## Task goal
Find the lines in the listing below that have the word "fonts" and give their count, nothing else.
··········
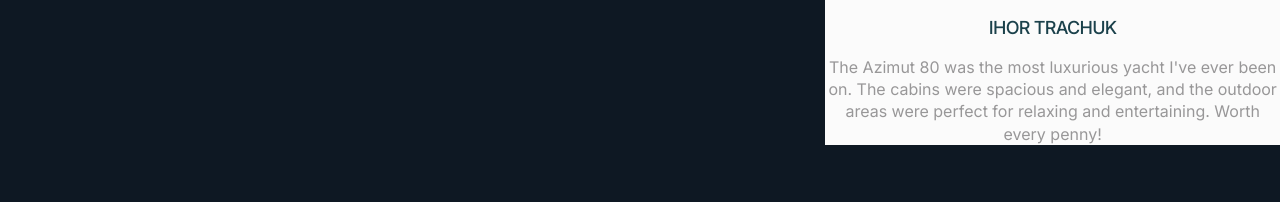
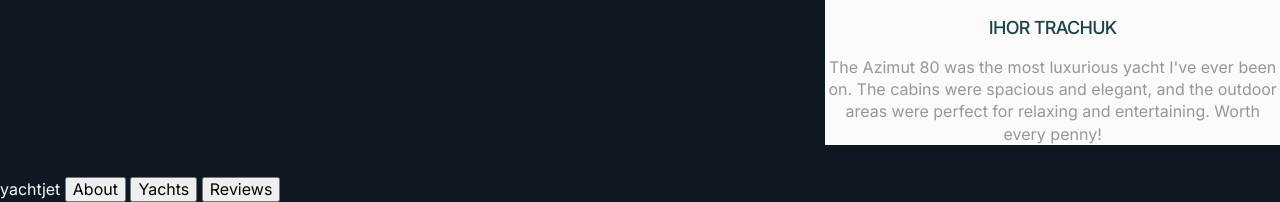
Before and after one commit to vasylkrulko/yachta-blended, a plain HTML site: page index.html in a window 1280 px wide. Shown: the part 3234-3436 px from the top of the page. Before the commit the page ends 3411 px from the top, so only its background shows below. Drawn offline with nearby package versions, Linux system fonts and the light colour scheme.

Commit message:
Deploying to gh-pages from @ vasylkrulko/yachta-blended@08fcede4d7ab21c2190179fda4d9ac1e934038ee 🚀

```diff
--- a/index.html
+++ b/index.html
@@ -215,6 +215,12 @@
 Скелет (html, head, body) в цей файл додавати не потрібно!  ||
 Додаємо тільки розмітку своєї частинки                      ||
 ========================================================== -->
+<footer id="footer" class="footer-bg">
+  <a class="logo" href="./index.html">yachtjet</a>
+  <button class="btn-link">About</button>
+  <button class="btn-link">Yachts</button>
+  <button class="btn-link">Reviews</button>
+</footer>
 
   </body>
 </html>
```
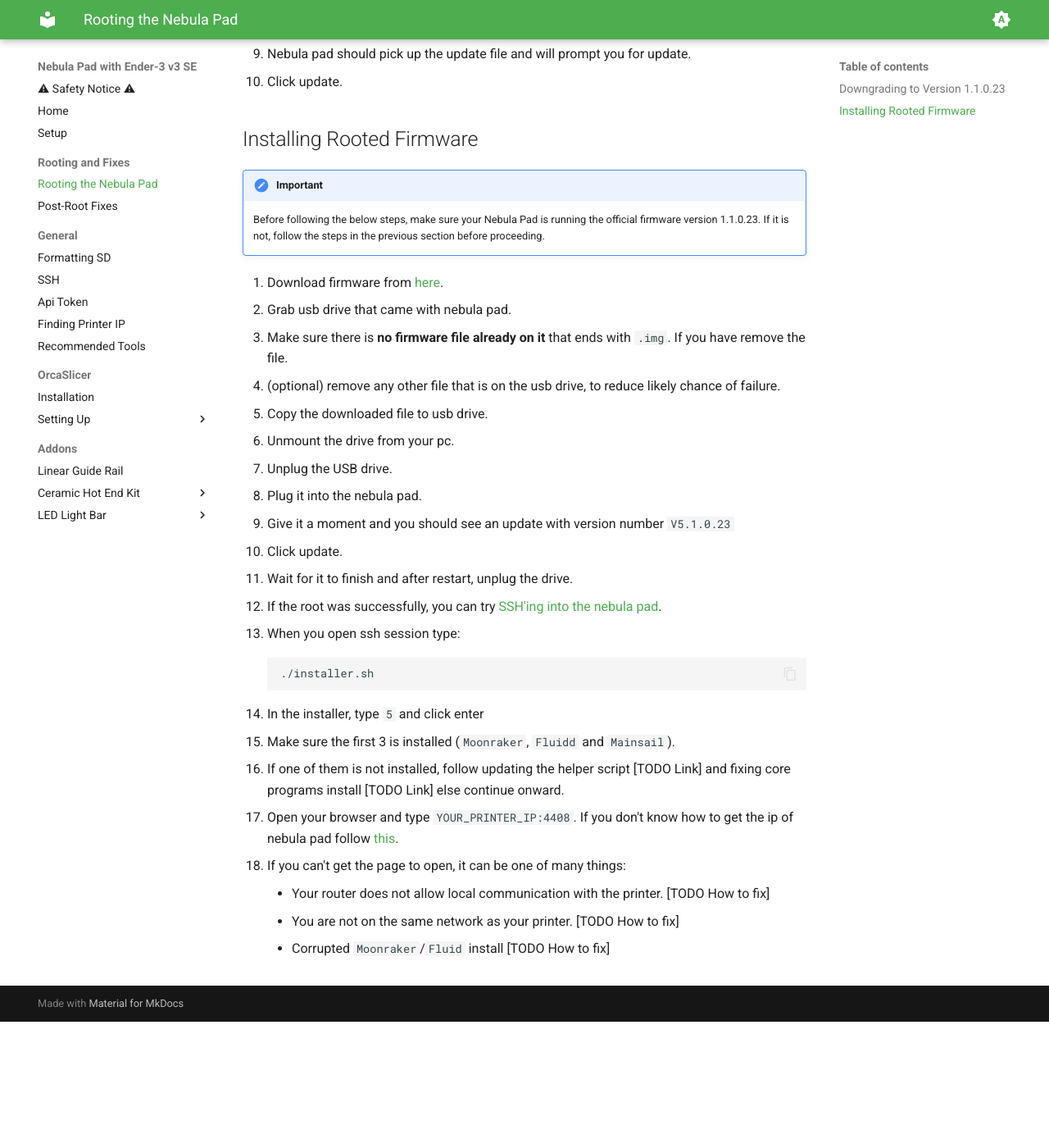
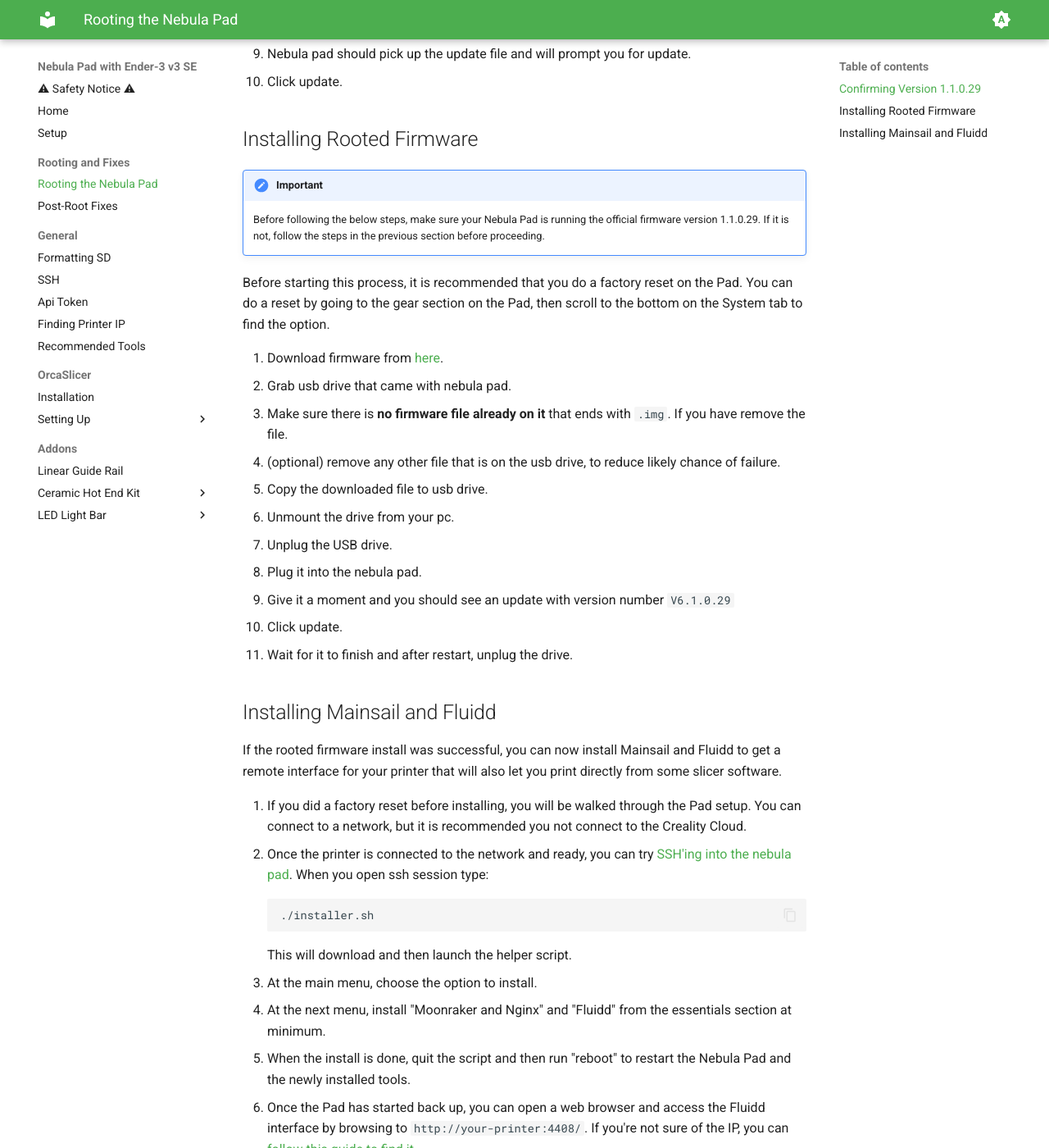
Before and after one commit to LukosiuPro/Ender3-v3-SE-Nebula-Pad-Wiki, an MkDocs documentation site: the page built from docs/rooting/index.md, in a window 1280 px wide and 1400 px high, scrolled down 826 px. Shown: the whole window at 82% size. Built offline with MkDocs 1.6.1 and Material for MkDocs 9.7.7, drawn with Linux system fonts in a browser that asks for light colours; before the commit the page ends 2072 px from its top, so only the background shows below that; some of the changed text lies outside the part shown.

Commit message:
Update Instructions for Rooted 1.1.0.29
Revise the guide to use a rooted v1.1.0.29 version of the firmware.

````diff
--- a/docs/rooting/index.md
+++ b/docs/rooting/index.md
@@ -5,12 +5,14 @@ Once you have installed the Nebula Pad on your printer, you can "root" it. This
 !!! danger "At Your Own Risk"
     3D FDM printers involve high temperatures, molten plastic, and electricity. Improperly done modifications may not only break your printer but may cause damage, personal harm, or death. Any modifications you make are at your own risk. Please make sure to follow all [safety](../safety.md) notes and your own common sense when working on your printer.
 
-## Downgrading to Version 1.1.0.23
+## Confirming Version 1.1.0.29
 
-This document covers installing a "rooted" version of the Nebula Pad firmware version 1.1.0.23. If your pad is running a newer version, you will need to downgrade first or the process could cause problems with your printer.
+This document covers installing a "rooted" version of the Nebula Pad firmware version 1.1.0.29. If your pad is running
+an older version, you will want to upgrade first to ensure a clean setup. It is also recommended that you do not set up
+a wireless network connection on the stock firmware.
 
 1. Open [creality website](https://www.creality.com/pages/download-creality-nebula-smart-kit),
-2. Under "**Download Product Firmware**" section find `NEBULA_ota_img_V1.1.0.23.img` and click download.
+2. Under "**Download Product Firmware**" section find `NEBULA_ota_img_V1.1.0.29.img` and click download.
 3. Now find your usb drive that came with nebula pad.
 4. Make sure there is **no firmware file already on it** that ends with `.img`. If you have remove the file.
 5. (Optional) clear the flash drive from other files.
@@ -23,9 +25,13 @@ This document covers installing a "rooted" version of the Nebula Pad firmware ve
 ## Installing Rooted Firmware
 
 !!! important
-    Before following the below steps, make sure your Nebula Pad is running the official firmware version 1.1.0.23. If it is not, follow the steps in the previous section before proceeding.
+    Before following the below steps, make sure your Nebula Pad is running the official firmware version 1.1.0.29. If it
+    is not, follow the steps in the previous section before proceeding.
 
-1. Download firmware from [here](https://www.openk1.org/cfw/NEBULA-destinal-cfw-0.5-ota_img_V5.1.0.23.img).
+Before starting this process, it is recommended that you do a factory reset on the Pad. You can do a reset by going to
+the gear section on the Pad, then scroll to the bottom on the System tab to find the option.
+
+1. Download firmware from [here](https://mega.nz/file/Kox1kYCJ#6QWxVtRq9qEWKdZIfl0-O0lnbYkpP1nnKZtUjiZ8J80).
 2. Grab usb drive that came with nebula pad.
 3. Make sure there is **no firmware file already on it** that ends with `.img`. If you have remove the file.
 4. (optional) remove any other file that is on the usb drive, to reduce likely chance of failure.
@@ -33,20 +39,24 @@ This document covers installing a "rooted" version of the Nebula Pad firmware ve
 6. Unmount the drive from your pc.
 7. Unplug the USB drive.
 8. Plug it into the nebula pad.
-9. Give it a moment and you should see an update with version number `V5.1.0.23`
+9. Give it a moment and you should see an update with version number `V6.1.0.29`
 10. Click update.
 11. Wait for it to finish and after restart, unplug the drive.
-12. If the root was successfully, you can try [SSH'ing  into the nebula pad](../general/nebula-pad-ssh.md).
-13. When you open ssh session type:
+
+## Installing Mainsail and Fluidd
+
+If the rooted firmware install was successful, you can now install Mainsail and Fluidd to get a remote interface for
+your printer that will also let you print directly from some slicer software.
+
+1. If you did a factory reset before installing, you will be walked through the Pad setup. You can connect to a network,
+   but it is recommended you not connect to the Creality Cloud.
+2. Once the printer is connected to the network and ready, you can try [SSH'ing into the nebula pad](../general/nebula-pad-ssh.md).
+   When you open ssh session type:
     ```Bash
     ./installer.sh
     ```
-14. In the installer, type `5` and click enter
-15. Make sure the first 3 is installed (`Moonraker`, `Fluidd` and `Mainsail`).
-16. If one of them is not installed, follow updating the helper script [TODO Link] and fixing core programs install [TODO Link]
-else continue onward.
-17. Open your browser and type `YOUR_PRINTER_IP:4408`. If you don't know how to get the ip of nebula pad follow [this](../general/find-ip.md).
-18. If you can't get the page to open, it can be one of many things:
-    - Your router does not allow local communication with the printer. [TODO How to fix]
-    - You are not on the same network as your printer. [TODO How to fix]
-    - Corrupted `Moonraker`/`Fluid` install [TODO How to fix]
+   This will download and then launch the helper script.
+3. At the main menu, choose the option to install.
+4. At the next menu, install "Moonraker and Nginx" and "Fluidd" from the essentials section at minimum.
+5. When the install is done, quit the script and then run "reboot" to restart the Nebula Pad and the newly installed tools.
+6. Once the Pad has started back up, you can open a web browser and access the Fluidd interface by browsing to `http://your-printer:4408/`. If you're not sure of the IP, you can [follow this guide to find it](../general/find-ip.md).
````
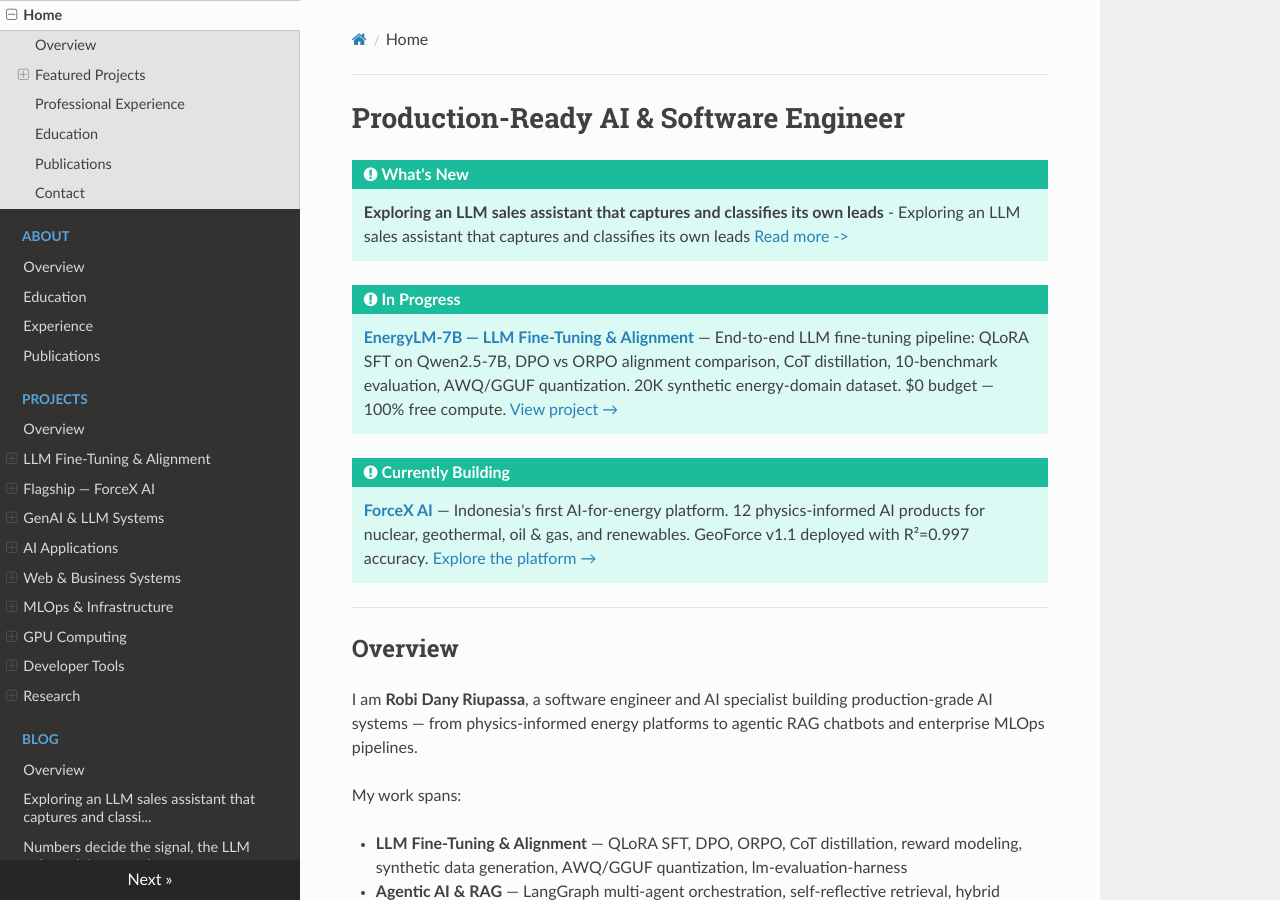
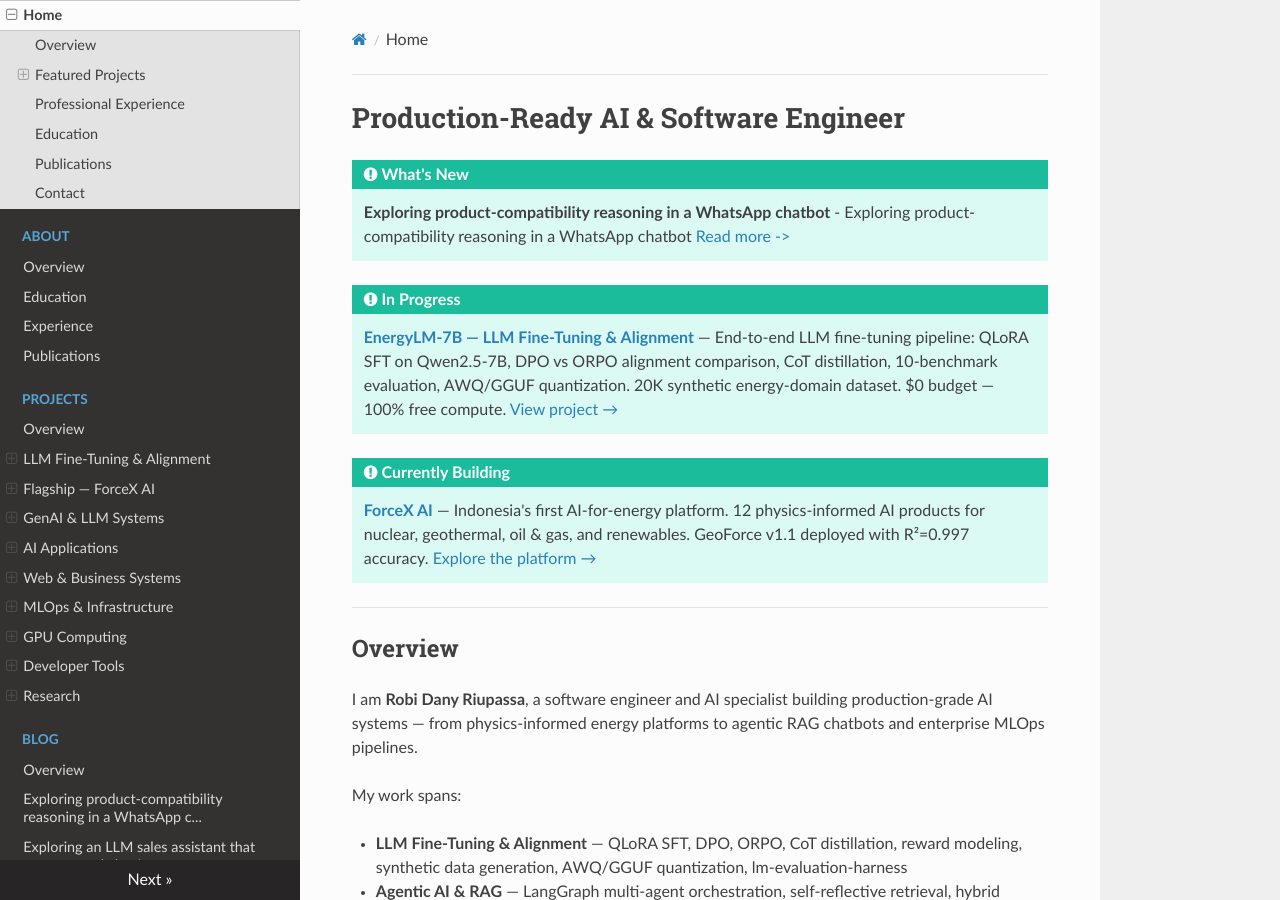
Before and after one commit to robiriu/robiriu.github.io, an MkDocs documentation site: the page built from docs/index.md, in a window 1280 px wide and 900 px high. Built offline with MkDocs 1.6.1, drawn with Linux system fonts in a browser that asks for light colours; nearby versions of some CDN libraries.

Commit message:
feat(blog): add "Exploring product-compatibility reasoning in a WhatsApp chatbot"
Co-Authored-By: Porto Agent <porto-agent@automated>

```diff
--- a/docs/index.md
+++ b/docs/index.md
@@ -1,8 +1,9 @@
 # Production-Ready AI & Software Engineer
 
 !!! tip "What's New"
-    **Exploring an LLM sales assistant that captures and classifies its own leads** - Exploring an LLM sales assistant that captures and classifies its own leads
-    [Read more ->](blog/2026-06-22-exploring-an-llm-sales-assistant-that-captures-and.md)
+    **Exploring product-compatibility reasoning in a WhatsApp chatbot** - Exploring product-compatibility reasoning in a WhatsApp chatbot
+    [Read more ->](blog/2026-06-22-exploring-product-compatibility-reasoning-in-a-wha.md)
+
 
 
 
--- a/mkdocs.yml
+++ b/mkdocs.yml
@@ -58,6 +58,7 @@
           - Recommendation Systems: projects/recommendation-systems-research.md
   - Blog:
       - Overview: blog/index.md
+      - "Exploring product-compatibility reasoning in a WhatsApp c...": blog/2026-06-22-exploring-product-compatibility-reasoning-in-a-wha.md
       - "Exploring an LLM sales assistant that captures and classi...": blog/2026-06-22-exploring-an-llm-sales-assistant-that-captures-and.md
       - "Numbers decide the signal, the LLM only explains: a marke...": blog/2026-06-22-numbers-decide-the-signal-the-llm-only-explains-a-.md
       - "What 'agentic' actually means: a self-correcting LangGrap...": blog/2026-06-22-what-agentic-actually-means-a-self-correcting-lang.md
```
Also changed, not shown: docs/blog/2026-06-22-exploring-product-compatibility-reasoning-in-a-wha.md (added, +27 -0 lines).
··········
## Written response
3